(Stored dataset items)
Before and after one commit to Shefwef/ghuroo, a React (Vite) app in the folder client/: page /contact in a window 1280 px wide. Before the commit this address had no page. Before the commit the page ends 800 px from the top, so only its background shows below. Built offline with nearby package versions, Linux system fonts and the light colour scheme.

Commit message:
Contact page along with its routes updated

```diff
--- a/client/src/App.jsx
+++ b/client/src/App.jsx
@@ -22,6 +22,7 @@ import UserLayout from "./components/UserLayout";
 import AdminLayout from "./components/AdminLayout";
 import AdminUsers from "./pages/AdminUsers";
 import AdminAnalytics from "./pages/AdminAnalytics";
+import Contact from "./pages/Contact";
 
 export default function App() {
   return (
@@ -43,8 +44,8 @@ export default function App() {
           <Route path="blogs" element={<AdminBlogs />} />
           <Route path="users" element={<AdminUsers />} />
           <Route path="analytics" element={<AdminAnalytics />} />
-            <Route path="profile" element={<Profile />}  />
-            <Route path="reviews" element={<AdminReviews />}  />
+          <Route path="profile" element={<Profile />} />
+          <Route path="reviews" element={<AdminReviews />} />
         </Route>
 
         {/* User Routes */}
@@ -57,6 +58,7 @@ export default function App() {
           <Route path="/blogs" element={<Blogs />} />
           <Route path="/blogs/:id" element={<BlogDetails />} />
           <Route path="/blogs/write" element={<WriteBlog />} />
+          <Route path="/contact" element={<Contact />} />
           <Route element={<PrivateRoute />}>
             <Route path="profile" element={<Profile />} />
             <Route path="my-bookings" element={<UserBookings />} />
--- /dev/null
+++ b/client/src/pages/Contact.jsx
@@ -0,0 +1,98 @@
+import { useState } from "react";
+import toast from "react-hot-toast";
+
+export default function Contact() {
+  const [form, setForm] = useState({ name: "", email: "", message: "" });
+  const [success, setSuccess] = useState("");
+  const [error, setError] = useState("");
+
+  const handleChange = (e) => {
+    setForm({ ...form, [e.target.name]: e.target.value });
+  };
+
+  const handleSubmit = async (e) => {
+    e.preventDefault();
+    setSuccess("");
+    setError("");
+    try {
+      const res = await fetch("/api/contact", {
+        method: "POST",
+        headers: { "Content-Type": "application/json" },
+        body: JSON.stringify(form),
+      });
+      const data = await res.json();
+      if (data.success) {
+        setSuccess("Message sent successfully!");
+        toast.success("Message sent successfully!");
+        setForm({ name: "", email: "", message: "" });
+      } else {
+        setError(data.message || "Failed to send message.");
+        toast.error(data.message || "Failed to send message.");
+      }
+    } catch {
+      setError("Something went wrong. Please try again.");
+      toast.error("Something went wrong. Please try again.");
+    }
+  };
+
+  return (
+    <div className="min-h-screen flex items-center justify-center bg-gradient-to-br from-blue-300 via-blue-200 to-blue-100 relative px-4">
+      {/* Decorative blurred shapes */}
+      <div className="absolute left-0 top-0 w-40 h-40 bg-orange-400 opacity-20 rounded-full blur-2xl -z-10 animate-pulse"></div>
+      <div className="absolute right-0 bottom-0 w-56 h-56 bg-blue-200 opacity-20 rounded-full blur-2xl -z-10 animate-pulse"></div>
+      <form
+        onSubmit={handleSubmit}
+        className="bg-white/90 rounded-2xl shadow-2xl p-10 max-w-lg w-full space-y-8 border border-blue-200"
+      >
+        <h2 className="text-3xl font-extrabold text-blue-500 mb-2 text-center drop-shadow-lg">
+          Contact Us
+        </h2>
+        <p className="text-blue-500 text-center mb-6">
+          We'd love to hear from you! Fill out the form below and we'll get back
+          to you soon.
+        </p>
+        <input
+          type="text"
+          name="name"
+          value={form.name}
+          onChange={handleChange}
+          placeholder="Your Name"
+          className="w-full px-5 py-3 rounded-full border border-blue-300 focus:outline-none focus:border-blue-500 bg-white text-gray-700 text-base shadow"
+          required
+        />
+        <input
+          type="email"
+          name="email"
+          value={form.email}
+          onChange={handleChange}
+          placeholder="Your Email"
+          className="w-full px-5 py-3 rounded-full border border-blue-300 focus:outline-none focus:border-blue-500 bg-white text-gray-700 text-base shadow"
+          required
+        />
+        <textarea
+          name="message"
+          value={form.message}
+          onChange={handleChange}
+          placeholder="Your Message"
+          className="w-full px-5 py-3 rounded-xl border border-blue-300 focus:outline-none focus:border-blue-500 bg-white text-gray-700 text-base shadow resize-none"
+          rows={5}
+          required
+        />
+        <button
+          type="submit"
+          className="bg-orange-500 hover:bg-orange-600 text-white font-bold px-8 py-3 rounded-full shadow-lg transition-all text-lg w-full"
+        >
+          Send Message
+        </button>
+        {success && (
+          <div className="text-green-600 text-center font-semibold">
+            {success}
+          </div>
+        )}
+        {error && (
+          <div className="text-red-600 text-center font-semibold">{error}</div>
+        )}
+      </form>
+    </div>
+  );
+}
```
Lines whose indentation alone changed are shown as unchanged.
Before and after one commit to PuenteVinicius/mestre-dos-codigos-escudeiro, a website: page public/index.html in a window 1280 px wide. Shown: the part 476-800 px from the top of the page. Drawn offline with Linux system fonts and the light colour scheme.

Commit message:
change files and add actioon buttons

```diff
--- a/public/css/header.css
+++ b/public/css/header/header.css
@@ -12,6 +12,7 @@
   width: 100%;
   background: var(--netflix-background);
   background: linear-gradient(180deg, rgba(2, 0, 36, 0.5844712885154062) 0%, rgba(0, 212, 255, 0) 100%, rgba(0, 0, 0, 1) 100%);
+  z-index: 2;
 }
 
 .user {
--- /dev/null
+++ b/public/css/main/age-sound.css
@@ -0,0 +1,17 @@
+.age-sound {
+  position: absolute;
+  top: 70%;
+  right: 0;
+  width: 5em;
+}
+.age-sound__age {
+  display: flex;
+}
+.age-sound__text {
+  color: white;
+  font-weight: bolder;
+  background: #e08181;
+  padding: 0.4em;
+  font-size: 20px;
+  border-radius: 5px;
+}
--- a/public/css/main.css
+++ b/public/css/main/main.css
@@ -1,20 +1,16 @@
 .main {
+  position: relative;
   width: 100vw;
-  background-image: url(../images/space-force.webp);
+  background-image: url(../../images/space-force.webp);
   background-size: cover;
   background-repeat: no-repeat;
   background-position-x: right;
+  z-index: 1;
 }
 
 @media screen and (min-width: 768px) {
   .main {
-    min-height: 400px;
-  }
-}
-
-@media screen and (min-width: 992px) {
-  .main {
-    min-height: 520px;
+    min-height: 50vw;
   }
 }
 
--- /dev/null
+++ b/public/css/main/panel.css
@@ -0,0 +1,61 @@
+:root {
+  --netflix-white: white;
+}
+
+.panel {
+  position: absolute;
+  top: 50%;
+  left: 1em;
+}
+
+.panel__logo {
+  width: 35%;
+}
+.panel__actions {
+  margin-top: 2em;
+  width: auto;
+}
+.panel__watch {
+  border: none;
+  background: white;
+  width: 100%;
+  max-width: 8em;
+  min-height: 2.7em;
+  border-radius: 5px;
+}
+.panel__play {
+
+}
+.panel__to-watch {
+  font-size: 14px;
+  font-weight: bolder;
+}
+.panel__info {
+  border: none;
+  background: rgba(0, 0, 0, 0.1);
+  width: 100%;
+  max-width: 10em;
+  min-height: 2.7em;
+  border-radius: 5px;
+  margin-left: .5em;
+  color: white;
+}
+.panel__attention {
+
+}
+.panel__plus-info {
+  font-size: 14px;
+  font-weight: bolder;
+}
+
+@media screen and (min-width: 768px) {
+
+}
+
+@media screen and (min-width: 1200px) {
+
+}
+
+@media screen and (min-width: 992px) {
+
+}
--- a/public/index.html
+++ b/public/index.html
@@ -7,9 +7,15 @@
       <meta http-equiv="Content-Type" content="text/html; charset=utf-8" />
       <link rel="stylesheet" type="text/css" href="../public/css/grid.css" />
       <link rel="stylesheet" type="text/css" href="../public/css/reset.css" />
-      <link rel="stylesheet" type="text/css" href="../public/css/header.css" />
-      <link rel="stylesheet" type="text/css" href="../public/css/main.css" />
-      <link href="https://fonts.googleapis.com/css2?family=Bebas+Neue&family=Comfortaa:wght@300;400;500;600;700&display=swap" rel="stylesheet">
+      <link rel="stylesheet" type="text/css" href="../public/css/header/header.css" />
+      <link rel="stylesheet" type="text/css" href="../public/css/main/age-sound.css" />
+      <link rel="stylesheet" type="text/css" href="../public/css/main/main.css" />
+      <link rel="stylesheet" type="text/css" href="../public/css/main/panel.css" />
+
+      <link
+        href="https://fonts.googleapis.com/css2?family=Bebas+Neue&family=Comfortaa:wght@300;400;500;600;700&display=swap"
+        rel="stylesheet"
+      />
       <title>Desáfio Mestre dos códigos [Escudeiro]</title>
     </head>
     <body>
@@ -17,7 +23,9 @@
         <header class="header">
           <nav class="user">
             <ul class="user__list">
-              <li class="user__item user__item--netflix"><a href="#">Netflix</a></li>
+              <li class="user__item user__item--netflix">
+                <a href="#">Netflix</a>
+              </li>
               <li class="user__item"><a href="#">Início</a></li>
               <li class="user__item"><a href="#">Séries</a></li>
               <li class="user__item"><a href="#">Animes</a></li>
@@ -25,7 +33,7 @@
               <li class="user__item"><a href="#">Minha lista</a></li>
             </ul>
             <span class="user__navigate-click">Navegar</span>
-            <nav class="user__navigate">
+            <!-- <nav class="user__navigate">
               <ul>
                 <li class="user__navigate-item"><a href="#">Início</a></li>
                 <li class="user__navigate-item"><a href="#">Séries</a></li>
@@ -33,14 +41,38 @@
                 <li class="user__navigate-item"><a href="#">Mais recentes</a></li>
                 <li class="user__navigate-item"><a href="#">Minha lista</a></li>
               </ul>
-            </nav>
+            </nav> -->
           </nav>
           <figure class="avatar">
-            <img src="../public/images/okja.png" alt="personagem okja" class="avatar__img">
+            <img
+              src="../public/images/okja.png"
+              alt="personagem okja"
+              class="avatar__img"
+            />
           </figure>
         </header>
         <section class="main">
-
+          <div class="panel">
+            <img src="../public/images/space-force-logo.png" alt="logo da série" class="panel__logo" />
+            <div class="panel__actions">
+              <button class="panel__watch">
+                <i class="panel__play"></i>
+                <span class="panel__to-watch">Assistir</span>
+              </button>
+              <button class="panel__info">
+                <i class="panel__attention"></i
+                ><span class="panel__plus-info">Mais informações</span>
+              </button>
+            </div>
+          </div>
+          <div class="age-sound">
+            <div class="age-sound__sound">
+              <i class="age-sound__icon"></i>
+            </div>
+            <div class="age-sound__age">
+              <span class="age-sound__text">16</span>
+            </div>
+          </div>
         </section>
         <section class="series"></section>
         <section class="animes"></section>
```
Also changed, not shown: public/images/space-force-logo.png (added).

**Task instructions:** The lines needed are those in the data above that hold the string "main"; copy each of them.

**Result of the task:**
+++ b/public/css/main/age-sound.css
--- a/public/css/main.css
+++ b/public/css/main/main.css
 .main {
   .main {
-  .main {
+++ b/public/css/main/panel.css
-      <link rel="stylesheet" type="text/css" href="../public/css/main.css" />
+      <link rel="stylesheet" type="text/css" href="../public/css/main/age-sound.css" />
+      <link rel="stylesheet" type="text/css" href="../public/css/main/main.css" />
+      <link rel="stylesheet" type="text/css" href="../public/css/main/panel.css" />
         <section class="main">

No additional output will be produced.